One of the on-going problems with indie publishing is that it’s been all but impossible to get print copies of your book into bricks-and-mortar bookstores. That appears to finally be changing. Kristine Kathryn Rusch (@kriswrites) reports in The Business Rusch: Shifting Sands that the two major book distributors, Baker & Taylor and Ingrams, have now put together processes for getting print-on-demand books into stores. Unfortunately, to get to the key news, you have to wade through a lot of other stuff first. To save time, search for “Createspace” [sic] and read the four paragraphs starting at the first hit. Then search down for “Earlier this year” and start reading there. This is great news!
Casey Demchak’s (@caseydemchak) guest post on The Book Designer, 7 Secrets to Writing Persuasive Back Cover Sales Copy, might seem to apply only to print authors—ebooks don’t have back covers, after all—but it doesn’t. Think about the book summary on Amazon.com or bn.com. Same thing, same purpose, different location. After the cover, this is what makes the reader look inside and maybe, just maybe, make the decision to buy.
Jane Friedman (@JaneFriedman) has created an Infographic: 5 Key Book Publishing Paths that nicely consolidates a lot of information on methods of publishing and their characteristics, values, and risks and then adds a few special cases. You can download it directly here but reading the post will provide a lot of additional information and depth.
Thanks to Copyblogger, we jump over to The Orbiter to find Andy Crestodina’s (@crestodina) Email Signup Forms: 4 Things That Lead to Huge Success or Total Failure. Those four things are: prominence (visibility on the page), promise (of what will be delivered), proof (how many follower/subscribers you already have), and privacy (you’ll protect it). The examples illustrate each point, and the last example—of a really bad form—shows how not to do it.

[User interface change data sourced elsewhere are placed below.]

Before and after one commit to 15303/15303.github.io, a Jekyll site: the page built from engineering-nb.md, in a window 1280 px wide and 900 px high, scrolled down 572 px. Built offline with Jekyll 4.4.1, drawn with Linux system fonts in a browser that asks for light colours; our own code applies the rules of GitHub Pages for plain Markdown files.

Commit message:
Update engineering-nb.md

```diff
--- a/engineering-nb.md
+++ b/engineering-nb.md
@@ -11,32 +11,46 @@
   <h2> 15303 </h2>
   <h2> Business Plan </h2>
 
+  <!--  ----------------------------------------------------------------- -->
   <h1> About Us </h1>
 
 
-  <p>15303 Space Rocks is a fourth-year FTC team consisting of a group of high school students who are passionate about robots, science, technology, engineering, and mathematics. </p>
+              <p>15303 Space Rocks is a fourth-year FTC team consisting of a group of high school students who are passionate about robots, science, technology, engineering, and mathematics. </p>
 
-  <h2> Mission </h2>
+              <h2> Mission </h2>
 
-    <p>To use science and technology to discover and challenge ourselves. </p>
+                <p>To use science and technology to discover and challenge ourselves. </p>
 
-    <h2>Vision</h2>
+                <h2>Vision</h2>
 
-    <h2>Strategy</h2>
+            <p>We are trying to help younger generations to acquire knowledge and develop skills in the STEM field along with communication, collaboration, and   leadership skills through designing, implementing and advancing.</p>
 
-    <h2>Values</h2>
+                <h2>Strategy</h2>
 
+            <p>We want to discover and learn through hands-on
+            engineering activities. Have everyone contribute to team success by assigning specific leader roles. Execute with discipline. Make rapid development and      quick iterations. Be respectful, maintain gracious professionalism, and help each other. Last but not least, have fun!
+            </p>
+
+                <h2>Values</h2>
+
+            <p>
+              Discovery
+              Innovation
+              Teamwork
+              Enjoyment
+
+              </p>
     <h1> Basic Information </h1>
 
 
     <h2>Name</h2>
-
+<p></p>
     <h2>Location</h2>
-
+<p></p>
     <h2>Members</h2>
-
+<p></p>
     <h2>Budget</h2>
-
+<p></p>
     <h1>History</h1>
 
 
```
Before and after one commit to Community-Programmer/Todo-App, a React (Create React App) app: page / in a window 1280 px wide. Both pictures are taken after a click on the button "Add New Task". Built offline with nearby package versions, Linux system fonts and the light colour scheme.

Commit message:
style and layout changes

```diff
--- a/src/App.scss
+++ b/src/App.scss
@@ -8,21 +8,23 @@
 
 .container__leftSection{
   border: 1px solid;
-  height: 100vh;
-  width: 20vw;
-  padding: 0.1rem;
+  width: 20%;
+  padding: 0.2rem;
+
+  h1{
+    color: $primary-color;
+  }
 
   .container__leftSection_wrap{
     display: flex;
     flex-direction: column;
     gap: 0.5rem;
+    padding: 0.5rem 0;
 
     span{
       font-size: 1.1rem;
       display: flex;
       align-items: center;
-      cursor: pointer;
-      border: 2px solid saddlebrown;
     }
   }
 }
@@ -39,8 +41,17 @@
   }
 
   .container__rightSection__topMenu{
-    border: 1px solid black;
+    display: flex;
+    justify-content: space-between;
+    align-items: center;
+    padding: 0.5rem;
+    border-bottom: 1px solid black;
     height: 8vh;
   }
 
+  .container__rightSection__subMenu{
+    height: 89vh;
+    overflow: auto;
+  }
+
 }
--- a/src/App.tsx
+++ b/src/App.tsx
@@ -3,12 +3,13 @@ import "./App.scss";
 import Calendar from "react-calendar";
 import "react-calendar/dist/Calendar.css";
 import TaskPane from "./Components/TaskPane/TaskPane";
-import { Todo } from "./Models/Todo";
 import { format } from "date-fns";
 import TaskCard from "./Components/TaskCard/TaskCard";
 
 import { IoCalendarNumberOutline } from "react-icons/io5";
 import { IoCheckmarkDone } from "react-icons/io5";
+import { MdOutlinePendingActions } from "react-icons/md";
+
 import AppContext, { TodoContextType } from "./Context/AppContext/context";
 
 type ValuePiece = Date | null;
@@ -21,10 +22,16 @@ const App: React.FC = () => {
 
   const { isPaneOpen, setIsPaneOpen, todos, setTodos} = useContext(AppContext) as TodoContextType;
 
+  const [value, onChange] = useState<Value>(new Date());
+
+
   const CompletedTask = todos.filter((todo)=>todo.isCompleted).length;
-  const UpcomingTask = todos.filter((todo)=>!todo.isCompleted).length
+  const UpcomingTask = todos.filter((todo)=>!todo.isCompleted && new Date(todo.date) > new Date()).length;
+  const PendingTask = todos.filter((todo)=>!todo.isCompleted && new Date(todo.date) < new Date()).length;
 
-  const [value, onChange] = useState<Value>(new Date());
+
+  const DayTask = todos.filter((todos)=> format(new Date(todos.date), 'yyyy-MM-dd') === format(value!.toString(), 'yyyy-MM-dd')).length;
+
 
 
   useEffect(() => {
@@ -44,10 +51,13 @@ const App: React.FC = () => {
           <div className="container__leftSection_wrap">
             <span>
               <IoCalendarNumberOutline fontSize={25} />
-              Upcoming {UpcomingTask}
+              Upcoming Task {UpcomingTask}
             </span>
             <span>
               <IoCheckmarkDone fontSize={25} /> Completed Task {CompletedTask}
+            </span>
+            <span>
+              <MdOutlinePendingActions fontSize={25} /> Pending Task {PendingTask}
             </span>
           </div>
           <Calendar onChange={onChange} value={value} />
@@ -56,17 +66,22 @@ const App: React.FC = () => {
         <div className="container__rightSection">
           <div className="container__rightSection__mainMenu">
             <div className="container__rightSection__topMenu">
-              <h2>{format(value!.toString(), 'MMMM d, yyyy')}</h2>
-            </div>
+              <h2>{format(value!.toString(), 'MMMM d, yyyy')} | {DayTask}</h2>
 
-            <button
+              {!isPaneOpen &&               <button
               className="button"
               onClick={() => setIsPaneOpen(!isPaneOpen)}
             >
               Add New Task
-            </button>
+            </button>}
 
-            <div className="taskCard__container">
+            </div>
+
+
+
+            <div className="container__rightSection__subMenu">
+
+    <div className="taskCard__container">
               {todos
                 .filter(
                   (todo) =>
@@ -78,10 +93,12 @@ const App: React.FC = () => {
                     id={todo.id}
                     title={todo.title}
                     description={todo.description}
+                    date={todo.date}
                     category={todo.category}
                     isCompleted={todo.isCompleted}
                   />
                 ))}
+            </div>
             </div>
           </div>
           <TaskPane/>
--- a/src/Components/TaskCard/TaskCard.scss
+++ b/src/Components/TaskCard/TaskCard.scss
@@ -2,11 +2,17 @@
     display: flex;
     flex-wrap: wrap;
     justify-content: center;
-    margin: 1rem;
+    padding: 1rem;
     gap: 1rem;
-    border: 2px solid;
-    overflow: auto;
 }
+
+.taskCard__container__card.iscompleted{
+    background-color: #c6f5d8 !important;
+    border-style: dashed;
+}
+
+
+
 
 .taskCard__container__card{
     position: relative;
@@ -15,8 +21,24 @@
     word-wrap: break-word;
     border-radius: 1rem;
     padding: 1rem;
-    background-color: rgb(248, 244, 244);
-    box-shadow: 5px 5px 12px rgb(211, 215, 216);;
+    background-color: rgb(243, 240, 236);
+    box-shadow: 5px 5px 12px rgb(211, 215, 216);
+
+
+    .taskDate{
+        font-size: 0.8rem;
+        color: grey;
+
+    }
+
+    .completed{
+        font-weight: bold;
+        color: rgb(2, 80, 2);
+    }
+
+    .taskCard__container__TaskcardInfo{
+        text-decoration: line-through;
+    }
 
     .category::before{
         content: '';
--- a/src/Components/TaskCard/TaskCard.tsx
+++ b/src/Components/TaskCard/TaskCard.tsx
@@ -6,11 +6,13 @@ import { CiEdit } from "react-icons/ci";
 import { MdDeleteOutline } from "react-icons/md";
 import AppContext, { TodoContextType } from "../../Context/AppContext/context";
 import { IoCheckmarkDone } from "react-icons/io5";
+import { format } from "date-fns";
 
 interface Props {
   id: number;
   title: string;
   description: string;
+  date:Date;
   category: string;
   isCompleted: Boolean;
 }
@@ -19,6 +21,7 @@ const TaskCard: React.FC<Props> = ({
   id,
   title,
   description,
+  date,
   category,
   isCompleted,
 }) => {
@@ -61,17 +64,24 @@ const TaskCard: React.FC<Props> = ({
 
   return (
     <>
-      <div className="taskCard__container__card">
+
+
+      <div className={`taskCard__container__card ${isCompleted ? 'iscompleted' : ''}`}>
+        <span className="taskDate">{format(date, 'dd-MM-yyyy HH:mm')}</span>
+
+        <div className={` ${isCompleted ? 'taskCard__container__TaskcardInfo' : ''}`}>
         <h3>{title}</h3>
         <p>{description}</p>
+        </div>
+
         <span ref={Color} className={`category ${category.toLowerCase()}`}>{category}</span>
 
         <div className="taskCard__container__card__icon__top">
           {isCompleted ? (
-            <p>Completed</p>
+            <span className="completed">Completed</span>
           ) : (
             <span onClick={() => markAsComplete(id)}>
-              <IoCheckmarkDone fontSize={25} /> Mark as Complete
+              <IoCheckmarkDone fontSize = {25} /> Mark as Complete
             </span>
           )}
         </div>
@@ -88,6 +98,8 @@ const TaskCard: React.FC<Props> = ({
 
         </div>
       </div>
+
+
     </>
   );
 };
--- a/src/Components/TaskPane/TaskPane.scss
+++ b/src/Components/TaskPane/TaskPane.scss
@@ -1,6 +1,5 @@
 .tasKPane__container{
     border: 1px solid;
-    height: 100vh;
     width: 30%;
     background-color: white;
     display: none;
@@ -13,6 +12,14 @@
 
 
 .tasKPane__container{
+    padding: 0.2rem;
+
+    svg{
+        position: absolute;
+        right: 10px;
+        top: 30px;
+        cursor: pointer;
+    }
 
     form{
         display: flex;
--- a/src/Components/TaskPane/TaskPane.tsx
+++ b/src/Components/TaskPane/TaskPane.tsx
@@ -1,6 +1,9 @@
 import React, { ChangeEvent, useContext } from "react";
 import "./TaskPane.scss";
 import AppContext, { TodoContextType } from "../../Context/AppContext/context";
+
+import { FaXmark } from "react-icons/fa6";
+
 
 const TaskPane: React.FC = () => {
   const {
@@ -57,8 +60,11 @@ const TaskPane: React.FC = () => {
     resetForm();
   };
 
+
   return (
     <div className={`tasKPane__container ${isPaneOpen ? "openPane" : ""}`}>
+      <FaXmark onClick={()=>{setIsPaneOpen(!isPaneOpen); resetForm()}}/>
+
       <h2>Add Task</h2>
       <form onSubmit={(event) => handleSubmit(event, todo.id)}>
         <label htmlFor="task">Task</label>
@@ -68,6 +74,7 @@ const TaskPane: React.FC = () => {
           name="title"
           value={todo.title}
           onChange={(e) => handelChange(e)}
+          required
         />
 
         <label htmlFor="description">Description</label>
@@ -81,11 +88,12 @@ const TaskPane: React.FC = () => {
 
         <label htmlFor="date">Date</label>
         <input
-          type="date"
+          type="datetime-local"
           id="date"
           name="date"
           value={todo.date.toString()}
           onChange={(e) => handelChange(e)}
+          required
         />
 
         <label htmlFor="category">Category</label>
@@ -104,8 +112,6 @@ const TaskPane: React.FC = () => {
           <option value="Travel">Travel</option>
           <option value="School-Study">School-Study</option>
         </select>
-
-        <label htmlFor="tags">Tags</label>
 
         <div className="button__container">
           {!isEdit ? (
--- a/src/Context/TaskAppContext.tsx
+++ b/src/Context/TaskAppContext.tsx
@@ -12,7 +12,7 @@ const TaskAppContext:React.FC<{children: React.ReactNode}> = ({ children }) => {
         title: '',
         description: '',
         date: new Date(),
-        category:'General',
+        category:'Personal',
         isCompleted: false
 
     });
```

This post could have gone in the Business section, but it’s really about you, not business. Orna Ross (@OrnaRoss) asks Should You Self-Publish? 15 Questions on Jane Friedman’s blog. For starters: are you brave, hard-working, entrepreneurial? Have you made plans for all the things that go into self-publishing? Plus nearly a dozen more. Self-publishing isn’t for everyone. What about you?
What? STOP writing? Yes, sometimes it’s necessary—for your craft, for your sanity, or just because life demands it. That’s why Katie Weiland (@KMWeiland) and written 5 Reasons You Should Stop Writing—to let you know that it’s okay, even necessary. And that, as she says, just because you have to stop for a while doesn’t mean you’re not a writer.
“There isn’t enough (whatever).” That “scarcity mentality” is what Rachelle Gardner (@RachelleGardner) says is a hurtful falsehood in Letting Go of Scarcity Thinking. There is enough time to get things done, there are enough readers for your book to find its place, there is enough room in the market for it. If we believe there is enough (not too much, but just enough), we’ll do fine.
Definitely just for fun: Robert Bruce’s (@robertbruce76) 12 Photos of Dogs Who Love to Read.